--- EXERCISE INSTRUCTIONS ---
Retyping the entries exactly is all that is required.

Data extracted from a collection
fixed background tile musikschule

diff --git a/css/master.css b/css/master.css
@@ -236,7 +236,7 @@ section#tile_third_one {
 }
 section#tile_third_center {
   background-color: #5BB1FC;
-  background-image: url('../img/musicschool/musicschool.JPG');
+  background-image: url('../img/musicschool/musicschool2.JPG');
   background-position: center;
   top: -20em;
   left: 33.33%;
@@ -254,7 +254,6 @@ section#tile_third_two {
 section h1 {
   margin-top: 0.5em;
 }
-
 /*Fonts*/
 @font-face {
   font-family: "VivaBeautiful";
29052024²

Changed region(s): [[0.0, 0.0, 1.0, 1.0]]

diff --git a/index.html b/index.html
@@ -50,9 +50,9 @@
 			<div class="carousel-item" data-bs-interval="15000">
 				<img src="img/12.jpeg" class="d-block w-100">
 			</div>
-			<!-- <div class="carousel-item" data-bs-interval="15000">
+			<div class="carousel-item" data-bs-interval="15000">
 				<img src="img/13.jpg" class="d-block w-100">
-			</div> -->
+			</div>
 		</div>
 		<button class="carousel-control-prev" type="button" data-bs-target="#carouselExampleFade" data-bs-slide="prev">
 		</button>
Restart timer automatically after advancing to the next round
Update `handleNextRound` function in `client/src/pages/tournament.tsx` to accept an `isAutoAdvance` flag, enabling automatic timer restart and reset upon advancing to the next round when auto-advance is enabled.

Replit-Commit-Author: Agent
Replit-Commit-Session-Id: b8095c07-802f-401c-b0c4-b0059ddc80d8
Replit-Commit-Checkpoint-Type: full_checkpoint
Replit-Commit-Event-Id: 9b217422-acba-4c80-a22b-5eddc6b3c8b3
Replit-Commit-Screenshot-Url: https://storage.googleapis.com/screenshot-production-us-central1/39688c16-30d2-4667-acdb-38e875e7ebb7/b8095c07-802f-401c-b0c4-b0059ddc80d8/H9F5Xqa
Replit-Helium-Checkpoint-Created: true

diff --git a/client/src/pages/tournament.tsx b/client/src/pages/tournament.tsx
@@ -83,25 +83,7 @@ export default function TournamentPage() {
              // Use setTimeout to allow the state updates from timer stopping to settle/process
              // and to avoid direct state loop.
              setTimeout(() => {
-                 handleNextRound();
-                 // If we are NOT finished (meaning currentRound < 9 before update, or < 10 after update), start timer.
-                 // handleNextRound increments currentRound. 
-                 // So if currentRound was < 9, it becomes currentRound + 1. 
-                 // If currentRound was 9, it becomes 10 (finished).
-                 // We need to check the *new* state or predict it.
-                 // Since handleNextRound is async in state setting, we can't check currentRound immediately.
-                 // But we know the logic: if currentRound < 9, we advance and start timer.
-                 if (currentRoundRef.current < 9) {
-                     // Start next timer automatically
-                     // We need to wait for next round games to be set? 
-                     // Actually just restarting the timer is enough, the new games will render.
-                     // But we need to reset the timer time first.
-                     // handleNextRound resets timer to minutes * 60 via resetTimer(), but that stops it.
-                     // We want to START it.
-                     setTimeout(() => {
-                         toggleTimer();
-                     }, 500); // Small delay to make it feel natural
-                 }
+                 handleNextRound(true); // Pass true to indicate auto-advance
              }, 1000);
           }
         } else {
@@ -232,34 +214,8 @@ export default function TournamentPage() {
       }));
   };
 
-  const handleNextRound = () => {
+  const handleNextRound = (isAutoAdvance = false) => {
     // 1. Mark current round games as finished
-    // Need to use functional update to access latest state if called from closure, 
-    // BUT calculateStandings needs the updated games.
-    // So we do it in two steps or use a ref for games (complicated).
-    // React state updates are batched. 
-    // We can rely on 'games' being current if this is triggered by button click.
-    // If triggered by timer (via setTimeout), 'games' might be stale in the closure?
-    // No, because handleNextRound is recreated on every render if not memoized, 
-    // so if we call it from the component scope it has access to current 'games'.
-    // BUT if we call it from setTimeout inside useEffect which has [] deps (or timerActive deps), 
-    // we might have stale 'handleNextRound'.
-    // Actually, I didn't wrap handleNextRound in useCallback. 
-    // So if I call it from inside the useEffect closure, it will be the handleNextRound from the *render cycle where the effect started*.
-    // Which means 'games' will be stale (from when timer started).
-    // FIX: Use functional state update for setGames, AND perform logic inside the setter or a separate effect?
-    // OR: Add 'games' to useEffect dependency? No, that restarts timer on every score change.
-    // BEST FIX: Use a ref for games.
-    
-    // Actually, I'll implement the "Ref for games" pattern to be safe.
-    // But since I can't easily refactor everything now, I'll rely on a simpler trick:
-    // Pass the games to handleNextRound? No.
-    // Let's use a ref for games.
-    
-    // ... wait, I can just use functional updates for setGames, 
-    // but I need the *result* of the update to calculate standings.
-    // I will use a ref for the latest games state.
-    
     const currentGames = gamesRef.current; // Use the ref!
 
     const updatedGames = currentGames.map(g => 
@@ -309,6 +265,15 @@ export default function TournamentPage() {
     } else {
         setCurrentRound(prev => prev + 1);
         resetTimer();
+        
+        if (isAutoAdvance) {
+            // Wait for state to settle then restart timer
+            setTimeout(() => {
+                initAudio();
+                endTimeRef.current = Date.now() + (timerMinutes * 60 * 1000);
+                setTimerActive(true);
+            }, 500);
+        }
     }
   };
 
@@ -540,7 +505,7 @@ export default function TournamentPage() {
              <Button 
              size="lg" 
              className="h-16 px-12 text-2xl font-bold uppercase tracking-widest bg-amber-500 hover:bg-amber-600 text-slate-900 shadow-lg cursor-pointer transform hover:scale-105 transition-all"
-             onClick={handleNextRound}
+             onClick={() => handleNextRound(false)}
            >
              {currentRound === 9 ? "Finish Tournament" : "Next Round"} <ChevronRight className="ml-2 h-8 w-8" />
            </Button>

--- EXERCISE RESULT ---
fixed background tile musikschule

diff --git a/css/master.css b/css/master.css
@@ -236,7 +236,7 @@ section#tile_third_one {
 }
 section#tile_third_center {
   background-color: #5BB1FC;
-  background-image: url('../img/musicschool/musicschool.JPG');
+  background-image: url('../img/musicschool/musicschool2.JPG');
   background-position: center;
   top: -20em;
   left: 33.33%;
@@ -254,7 +254,6 @@ section#tile_third_two {
 section h1 {
   margin-top: 0.5em;
 }
-
 /*Fonts*/
 @font-face {
   font-family: "VivaBeautiful";
29052024²

Changed region(s): [[0.0, 0.0, 1.0, 1.0]]

diff --git a/index.html b/index.html
@@ -50,9 +50,9 @@
 			<div class="carousel-item" data-bs-interval="15000">
 				<img src="img/12.jpeg" class="d-block w-100">
 			</div>
-			<!-- <div class="carousel-item" data-bs-interval="15000">
+			<div class="carousel-item" data-bs-interval="15000">
 				<img src="img/13.jpg" class="d-block w-100">
-			</div> -->
+			</div>
 		</div>
 		<button class="carousel-control-prev" type="button" data-bs-target="#carouselExampleFade" data-bs-slide="prev">
 		</button>
Restart timer automatically after advancing to the next round
Update `handleNextRound` function in `client/src/pages/tournament.tsx` to accept an `isAutoAdvance` flag, enabling automatic timer restart and reset upon advancing to the next round when auto-advance is enabled.

Replit-Commit-Author: Agent
Replit-Commit-Session-Id: b8095c07-802f-401c-b0c4-b0059ddc80d8
Replit-Commit-Checkpoint-Type: full_checkpoint
Replit-Commit-Event-Id: 9b217422-acba-4c80-a22b-5eddc6b3c8b3
Replit-Commit-Screenshot-Url: https://storage.googleapis.com/screenshot-production-us-central1/39688c16-30d2-4667-acdb-38e875e7ebb7/b8095c07-802f-401c-b0c4-b0059ddc80d8/H9F5Xqa
Replit-Helium-Checkpoint-Created: true

diff --git a/client/src/pages/tournament.tsx b/client/src/pages/tournament.tsx
@@ -83,25 +83,7 @@ export default function TournamentPage() {
              // Use setTimeout to allow the state updates from timer stopping to settle/process
              // and to avoid direct state loop.
              setTimeout(() => {
-                 handleNextRound();
-                 // If we are NOT finished (meaning currentRound < 9 before update, or < 10 after update), start timer.
-                 // handleNextRound increments currentRound. 
-                 // So if currentRound was < 9, it becomes currentRound + 1. 
-                 // If currentRound was 9, it becomes 10 (finished).
-                 // We need to check the *new* state or predict it.
-                 // Since handleNextRound is async in state setting, we can't check currentRound immediately.
-                 // But we know the logic: if currentRound < 9, we advance and start timer.
-                 if (currentRoundRef.current < 9) {
-                     // Start next timer automatically
-                     // We need to wait for next round games to be set? 
-                     // Actually just restarting the timer is enough, the new games will render.
-                     // But we need to reset the timer time first.
-                     // handleNextRound resets timer to minutes * 60 via resetTimer(), but that stops it.
-                     // We want to START it.
-                     setTimeout(() => {
-                         toggleTimer();
-                     }, 500); // Small delay to make it feel natural
-                 }
+                 handleNextRound(true); // Pass true to indicate auto-advance
              }, 1000);
           }
         } else {
@@ -232,34 +214,8 @@ export default function TournamentPage() {
       }));
   };
 
-  const handleNextRound = () => {
+  const handleNextRound = (isAutoAdvance = false) => {
     // 1. Mark current round games as finished
-    // Need to use functional update to access latest state if called from closure, 
-    // BUT calculateStandings needs the updated games.
-    // So we do it in two steps or use a ref for games (complicated).
-    // React state updates are batched. 
-    // We can rely on 'games' being current if this is triggered by button click.
-    // If triggered by timer (via setTimeout), 'games' might be stale in the closure?
-    // No, because handleNextRound is recreated on every render if not memoized, 
-    // so if we call it from the component scope it has access to current 'games'.
-    // BUT if we call it from setTimeout inside useEffect which has [] deps (or timerActive deps), 
-    // we might have stale 'handleNextRound'.
-    // Actually, I didn't wrap handleNextRound in useCallback. 
-    // So if I call it from inside the useEffect closure, it will be the handleNextRound from the *render cycle where the effect started*.
-    // Which means 'games' will be stale (from when timer started).
-    // FIX: Use functional state update for setGames, AND perform logic inside the setter or a separate effect?
-    // OR: Add 'games' to useEffect dependency? No, that restarts timer on every score change.
-    // BEST FIX: Use a ref for games.
-    
-    // Actually, I'll implement the "Ref for games" pattern to be safe.
-    // But since I can't easily refactor everything now, I'll rely on a simpler trick:
-    // Pass the games to handleNextRound? No.
-    // Let's use a ref for games.
-    
-    // ... wait, I can just use functional updates for setGames, 
-    // but I need the *result* of the update to calculate standings.
-    // I will use a ref for the latest games state.
-    
     const currentGames = gamesRef.current; // Use the ref!
 
     const updatedGames = currentGames.map(g => 
@@ -309,6 +265,15 @@ export default function TournamentPage() {
     } else {
         setCurrentRound(prev => prev + 1);
         resetTimer();
+        
+        if (isAutoAdvance) {
+            // Wait for state to settle then restart timer
+            setTimeout(() => {
+                initAudio();
+                endTimeRef.current = Date.now() + (timerMinutes * 60 * 1000);
+                setTimerActive(true);
+            }, 500);
+        }
     }
   };
 
@@ -540,7 +505,7 @@ export default function TournamentPage() {
              <Button 
              size="lg" 
              className="h-16 px-12 text-2xl font-bold uppercase tracking-widest bg-amber-500 hover:bg-amber-600 text-slate-900 shadow-lg cursor-pointer transform hover:scale-105 transition-all"
-             onClick={handleNextRound}
+             onClick={() => handleNextRound(false)}
            >
              {currentRound === 9 ? "Finish Tournament" : "Next Round"} <ChevronRight className="ml-2 h-8 w-8" />
            </Button>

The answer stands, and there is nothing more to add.